Advisory Investment Service | Ravenscroft Group | Ravenscroft
07 Dec 20
Weekly update - Lockdown London
Nick Craze from our advisory investment team, who recently moved from Guernsey to the UK as part of Ravenscroft’s expansion, looks at life in the UK.
Since re-locating to London in the autumn, the UK has gone through varying stages of lockdown. With the month long, national lockdown ending on 2nd December, the Ravenscroft teams in England now find ourselves back in a tiered system which is being managed regionally.
Here in London we are lucky to find ourselves in tier 2, which allows establishments serving ‘food’ with alcohol (now open until 11pm), hospitality, retail stores, gyms, outdoor sport (golf/ tennis etc.) to re-open. Most still see this as akin to a pseudo lockdown and the government as not doing enough to return the country back to a sense of normality, after once again sacrificing so much for the dampening of Covid-19 rates.
Unrest is commonplace across the country as overly-complex and ill-thought out measures have caused chaos. Neighbouring areas now find themselves in different tiers or worse blanket tiers, as in Lincolnshire and Kent - one would hazard a guess that in the vast arable areas of Lincolnshire the r-rate would be closer to that of Guernsey, where there are just four active cases and the Ravenscroft team there is able to live life relatively normally with the exception of mandatory 14 day isolation on arrival. The UK is fractured and somewhat confused, as the rules are not wholly clear on what one can and can’t do, with the government’s designated guideline site doing little to help.
However, British fortitude has shone through, with people returning to coffee shops/pubs and sitting outside in single digit temperatures "enjoying" tepid scotch eggs (which according to the Environment Secretary George Eustice counts as a substantial meal) in order to enjoy a pint. Life, it would seem, carries on as normal, albeit for the most part within the rules that have been put in place.

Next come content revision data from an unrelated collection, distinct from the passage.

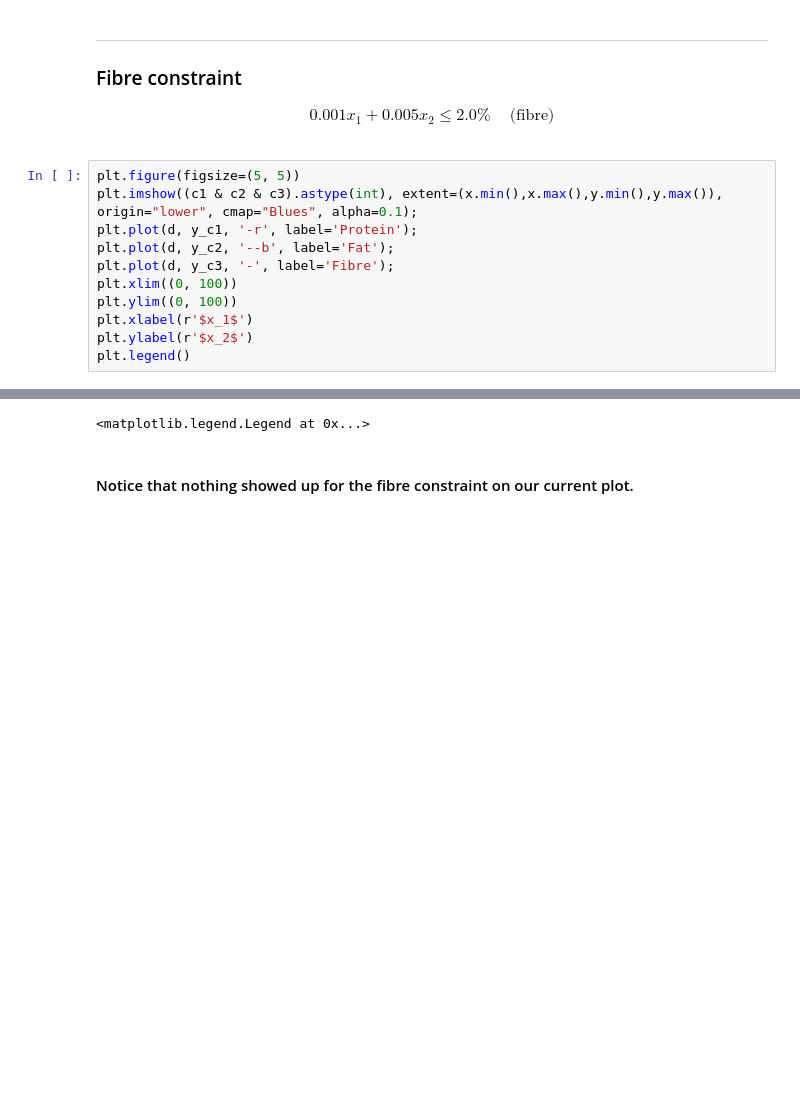
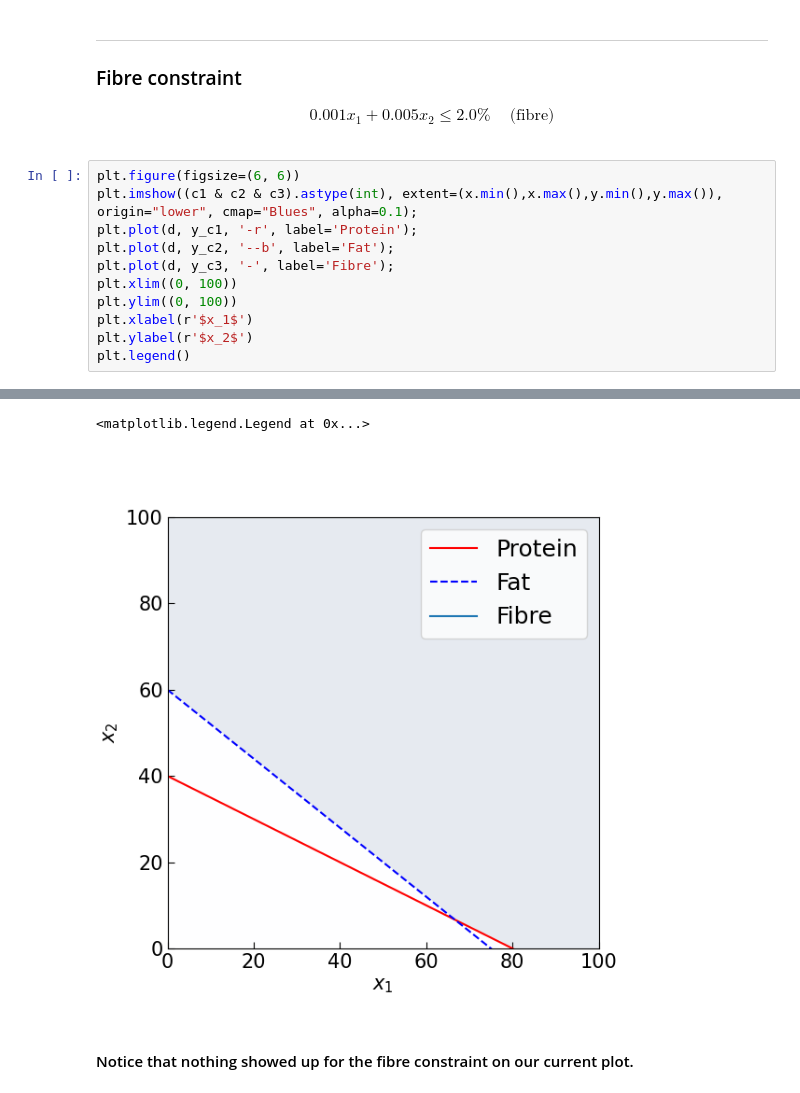
Before and after one commit to csianglim/DMC-Python, a Jupyter notebook: 0. LP Intro - Blending.ipynb, the cells around one changed output, grey strips where cells are left out. Saved outputs shown, nothing was run; the diff lists cells and outputs as text; blank space fills up the shorter version.

```diff
--- a/0. LP Intro - Blending.ipynb
+++ b/0. LP Intro - Blending.ipynb
@@ -218,7 +222,7 @@ $$
 \end{align}
 $$
 # %%
-plt.figure(figsize=(5, 5))
+plt.figure(figsize=(6, 6))
 plt.imshow((c1 & c2 & c3).astype(int), extent=(x.min(),x.max(),y.min(),y.max()), origin="lower", cmap="Blues", alpha=0.1);
 plt.plot(d, y_c1, '-r', label='Protein');
 plt.plot(d, y_c2, '--b', label='Fat');
@@ -234,4 +236,5 @@ plt.legend()
 <matplotlib.legend.Legend at 0x...>
+[figure, added]
 # %% [markdown]
 #### Notice that nothing showed up for the fibre constraint on our current plot.
 # %% [markdown]
```
Also changed, not shown: parts of 14 cells of this notebook.
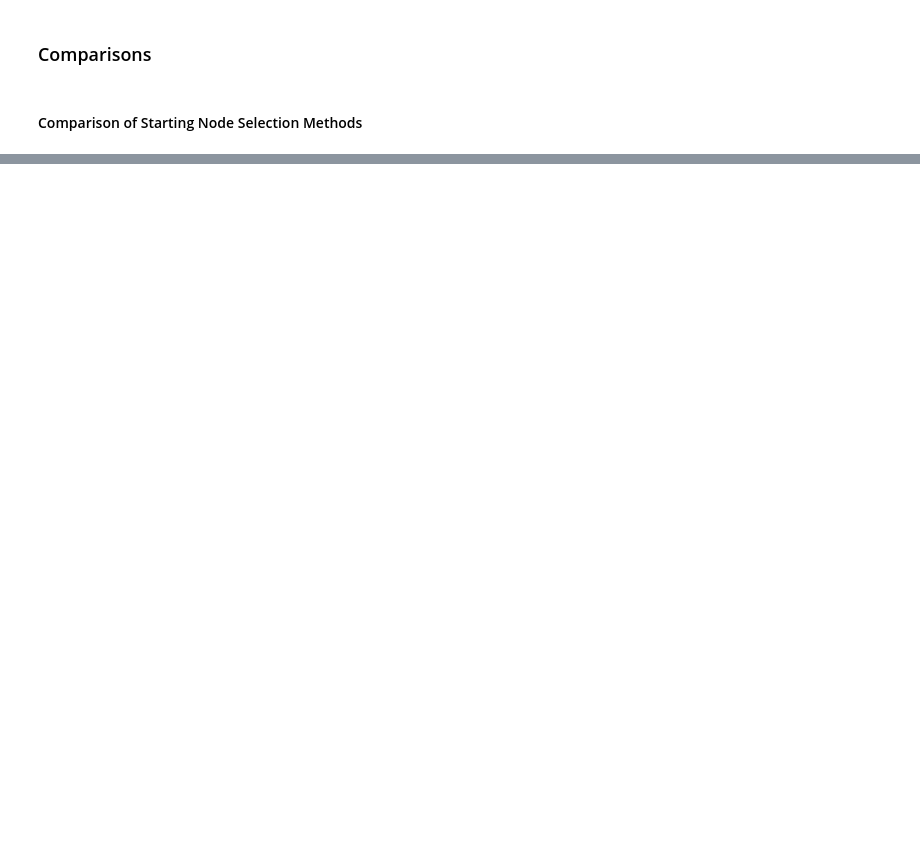
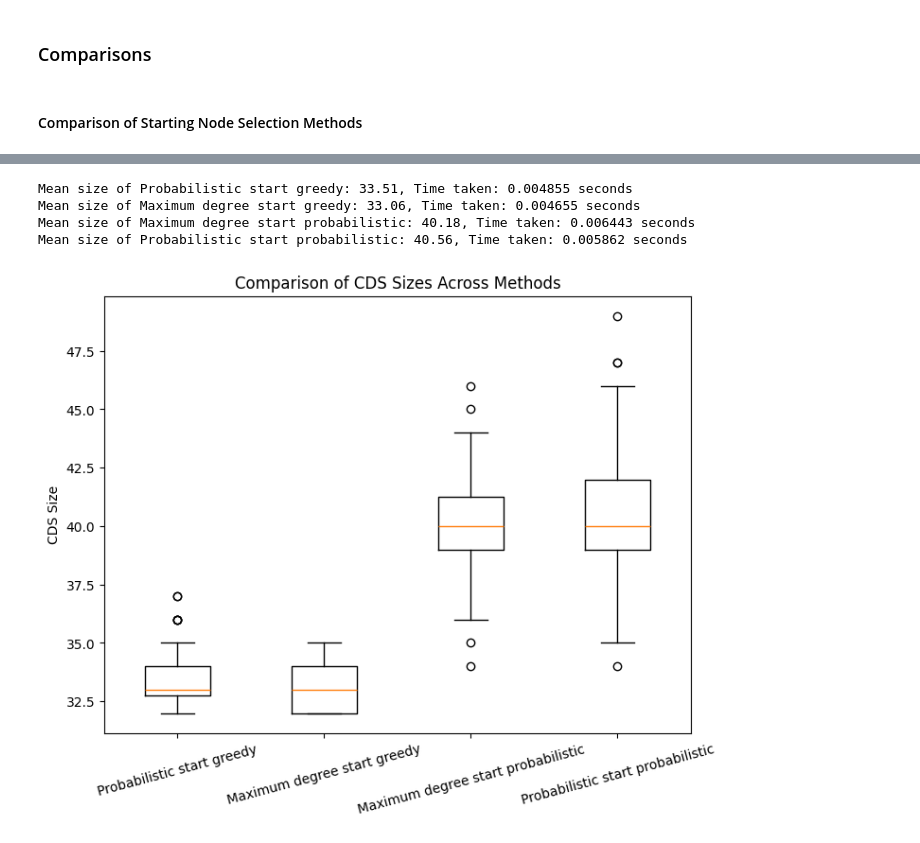
Before and after one commit to BlueRaddish/MCDS_Optimization, a Jupyter notebook: Grid_Graph/greedy_algorithm.ipynb, the cells around one changed output, grey strips where cells are left out. Drawn from its saved outputs; the diff is of its cells as text; code cells hidden in the pictures; blank space fills up the shorter version.

Commit message:
Greedy algorithm comparisons

```diff
--- a/Grid_Graph/greedy_algorithm.ipynb
+++ b/Grid_Graph/greedy_algorithm.ipynb
@@ -171,10 +191,31 @@ plt.show()
 # %%
 grid_graph = generate_2D_grid_graph(10, 10)
 
 s1 = print_runtime_greedy("Probabilistic start greedy", select_starting_node_8way_probablistic, greedy_connected_dominating_set, grid_graph, num_trials)
 s2 = print_runtime_greedy("Maximum degree start greedy", select_starting_node_max_neighbors, greedy_connected_dominating_set, grid_graph, num_trials)
 s3 = print_runtime_greedy("Maximum degree start probabilistic", select_starting_node_max_neighbors, probabilistic_greedy_connected_dominating_set, grid_graph, num_trials)
 s4 = print_runtime_greedy("Probabilistic start probabilistic", select_starting_node_8way_probablistic, probabilistic_greedy_connected_dominating_set, grid_graph, num_trials)
+
+data = [s1, s2, s3, s4]
+labels = [
+    "Probabilistic start greedy",
+    "Maximum degree start greedy",
+    "Maximum degree start probabilistic",
+    "Probabilistic start probabilistic"
+]
+
+plt.figure(figsize=(8, 6))
+plt.boxplot(data, labels=labels)
+plt.ylabel("CDS Size")
+plt.title("Comparison of CDS Sizes Across Methods")
+plt.xticks(rotation=15)
+plt.show()
+# %% [output]
+Mean size of Probabilistic start greedy: 33.51, Time taken: 0.004855 seconds
+Mean size of Maximum degree start greedy: 33.06, Time taken: 0.004655 seconds
+Mean size of Maximum degree start probabilistic: 40.18, Time taken: 0.006443 seconds
+Mean size of Probabilistic start probabilistic: 40.56, Time taken: 0.005862 seconds
+[figure, added]
 # %%
 grid_graph = generate_2D_grid_graph(30, 30)
 
```
Also changed, not shown: parts of 8 cells of this notebook.
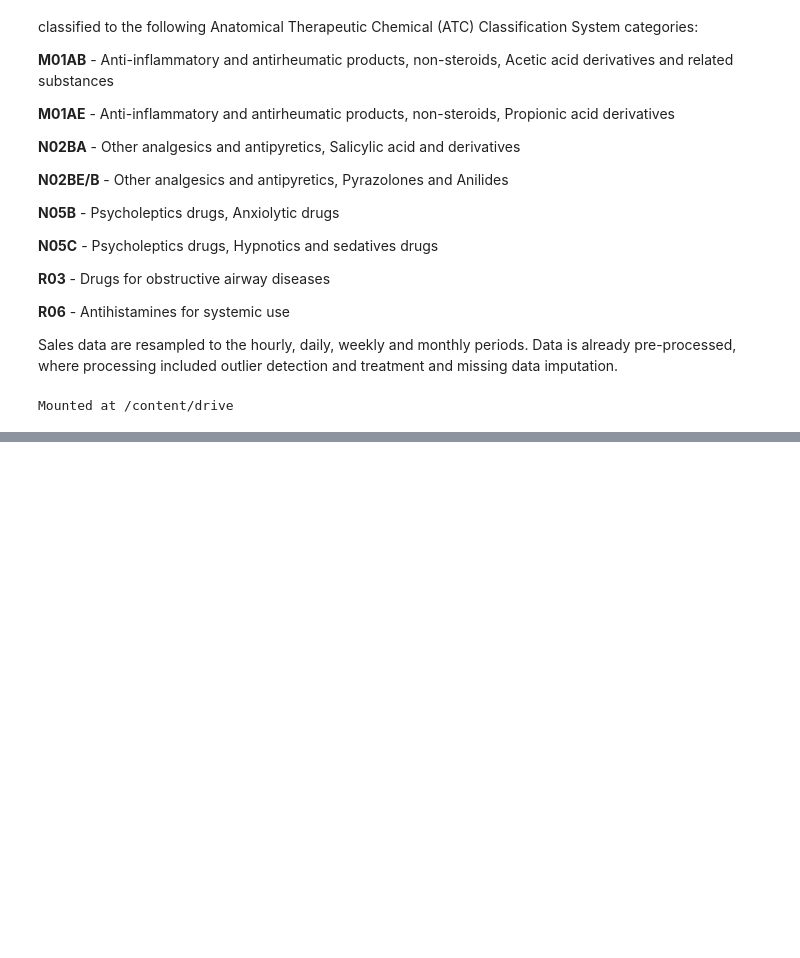
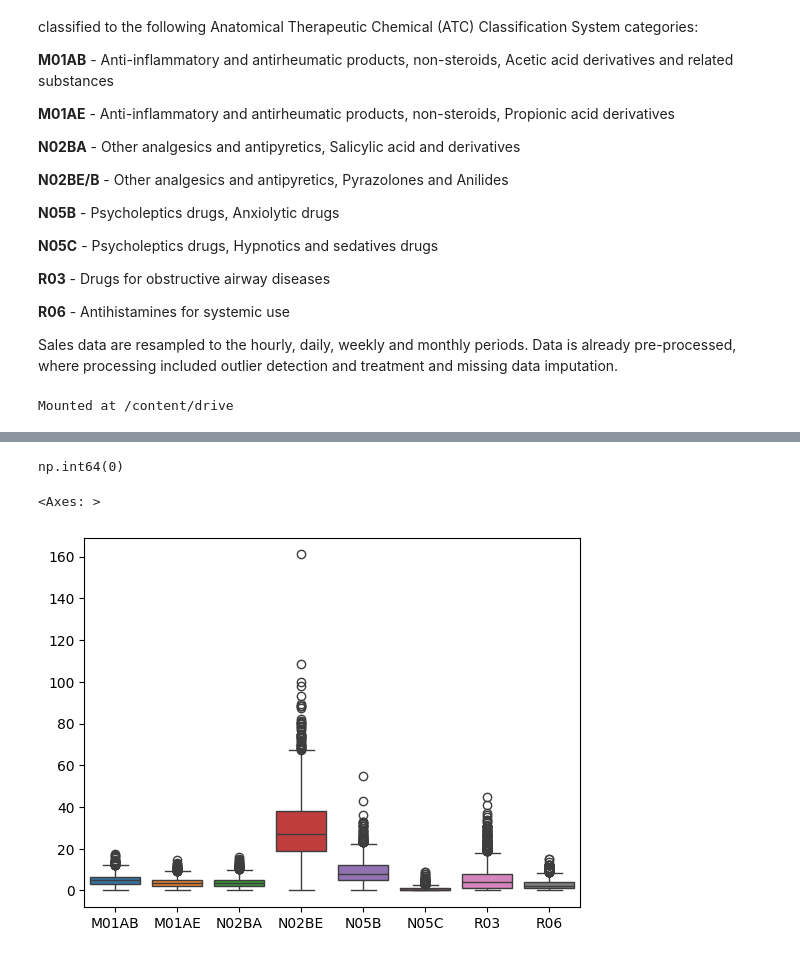
Before and after one commit to Adhi1755/Pharma-Sales-Analysis, a Jupyter notebook: Pharma_Slaes.ipynb, the cells around one changed output, grey strips where cells are left out. Saved outputs shown, nothing was run; the diff lists cells and outputs as text; code cells hidden in the pictures; blank space fills up the shorter version.

Commit message:
Analysing the data

```diff
--- a/Pharma_Slaes.ipynb
+++ b/Pharma_Slaes.ipynb
@@ -199,0 +125,9 @@ max    386.000000  213.040000
+# %%
+salesDaily.duplicated().sum()
+# %% [output]
+np.int64(0)
+# %%
+sns.boxplot(data=salesDaily[['M01AB','M01AE','N02BA','N02BE','N05B','N05C','R03','R06']])
+# %% [output]
+<Axes: >
+[figure, added]
```
Also changed, not shown: parts of 12 cells of this notebook.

With just over two weeks to go, Christmas is certainly not off, as the droves of John Lewis, DPD, Royal Mail, DHL and Amazon delivery vans scatter the streets with parcels and bring a familiar sound of car horn honking back to the city as they block the already congested roads. I will leave the impending increase in the congestion and ultra-low emission zones, due in October 2021 to pay for the ailing and underused Transport for London (TfL) services for another time - another impact of coronavirus. However, you can draw three conclusions; the population has bought more cars so as to avoid public transport and potential interaction with others, they have bought more housing in rural locations to flee the city and lastly avoided travel both for work and leisure altogether. For some companies, the current environment plays into their hands, with people less inclined to shop out for Christmas and the ‘support local’ attitude not being as generously applied as it has been to hospitality industry. Companies like Amazon are continuing to innovate to meet the demand of evolving shopping habits. As an example this weekend’s Sunday roast was at risk of being Yorkshire pudding-less as the tin had been lost in the move but thanks to Amazon’s desire to make same day delivery where possible for Prime members, a tray was despatched from one of its ‘last mile’ warehouses within an hour of being ordered and delivered to our door on the same day - a triumph of modern logistics and artificial intelligence based systems. Amazon is now on a quest to open up to 1,500 similar distribution centres in urban and suburban markets.
This Christmas, it is not the red Coke vans that we will be looking out for, but rather the Pfizer vans carrying precious cargo to the UK, although now slightly less than previously thought with limitations on supply. The roll-out of the vaccine across the country will pose a myriad of logistical issues both with the storage of the vaccine itself and delivery to the target population. That being said, history points towards strong take up amongst the UK population of vaccine/flu jabs, so I remain confident until proven otherwise.
Against this backdrop, the FTSE-100 now sits at 6570 points having been lower than 5000 during market woes in March/April. With optimism now renewed, the UK market is starting to look attractive, but as has so often been the case over the last few years, with optimism comes the renewed pressure of what could look to be a no-deal Brexit. Wording has changed and we are once again talking about a soft no-deal. With high level talks late into the night bearing little to no fruit, the clock is ticking to find a suitable deal……